[WHAT IS BEING ASKED]
Quote the listing below in its entirety, omitting every image.

[PROVIDED DATA]
+-------+

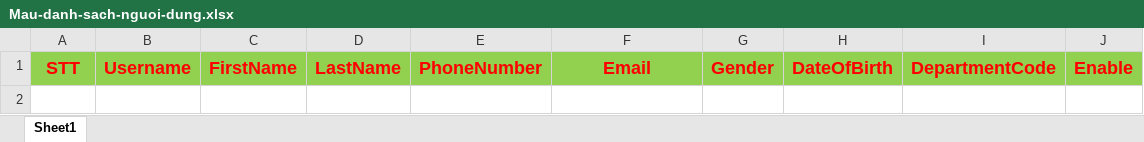
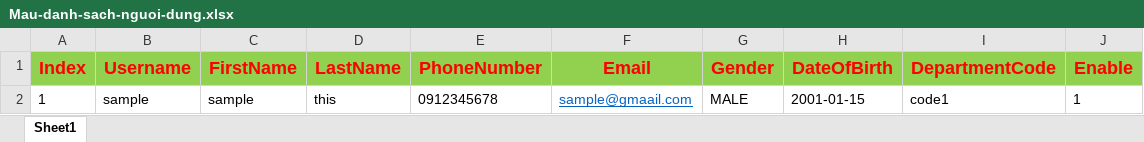
Before and after one commit to SEP490G24/vms-server, an Excel workbook: src/main/resources/template/Mau-danh-sach-nguoi-dung.xlsx, sheet Sheet1, drawn as a sheet; values as stored, in another font and other column widths than the file's, no borders; the diff names each change by its address in the sheet, - before the commit and + after, or states it on an @@ line.

```diff
--- a/src/main/resources/template/Mau-danh-sach-nguoi-dung.xlsx (sheet Sheet1)
+++ b/src/main/resources/template/Mau-danh-sach-nguoi-dung.xlsx (sheet Sheet1)
-A1: STT
+A1: Index
+row 2: 1 | sample | sample | this | 0912345678 | sample@gmaail.com | MALE | 2001-01-15 | code1 | 1
```
Also changed, not shown: 3 other files.
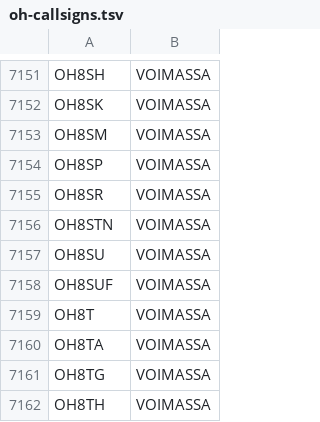
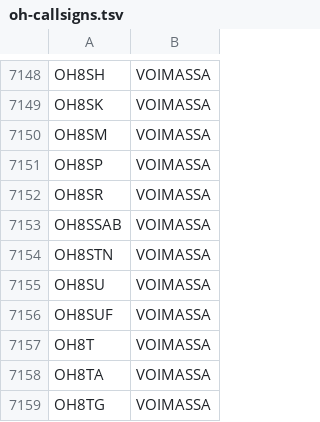
Before and after one commit to OH6AD/koolit, a TSV file: oh-callsigns.tsv, drawn as a sheet; only a part is shown, gaps mark what is left out; the shorter side is filled out with more unchanged rows; the diff covers the shown part only; the diff names each change by its address in the sheet, - before the commit and + after, or states it on an @@ line.

```diff
--- a/oh-callsigns.tsv
+++ b/oh-callsigns.tsv
+row 7153: OH8SSAB | VOIMASSA
```
Also changed, not shown: 1 added row and 4 removed rows elsewhere in this file.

+-------+

[WRITTEN ANSWER]
Before and after one commit to SEP490G24/vms-server, an Excel workbook: src/main/resources/template/Mau-danh-sach-nguoi-dung.xlsx, sheet Sheet1, drawn as a sheet; values as stored, in another font and other column widths than the file's, no borders; the diff names each change by its address in the sheet, - before the commit and + after, or states it on an @@ line.

```diff
--- a/src/main/resources/template/Mau-danh-sach-nguoi-dung.xlsx (sheet Sheet1)
+++ b/src/main/resources/template/Mau-danh-sach-nguoi-dung.xlsx (sheet Sheet1)
-A1: STT
+A1: Index
+row 2: 1 | sample | sample | this | 0912345678 | sample@gmaail.com | MALE | 2001-01-15 | code1 | 1
```
Also changed, not shown: 3 other files.
Before and after one commit to OH6AD/koolit, a TSV file: oh-callsigns.tsv, drawn as a sheet; only a part is shown, gaps mark what is left out; the shorter side is filled out with more unchanged rows; the diff covers the shown part only; the diff names each change by its address in the sheet, - before the commit and + after, or states it on an @@ line.

```diff
--- a/oh-callsigns.tsv
+++ b/oh-callsigns.tsv
+row 7153: OH8SSAB | VOIMASSA
```
Also changed, not shown: 1 added row and 4 removed rows elsewhere in this file.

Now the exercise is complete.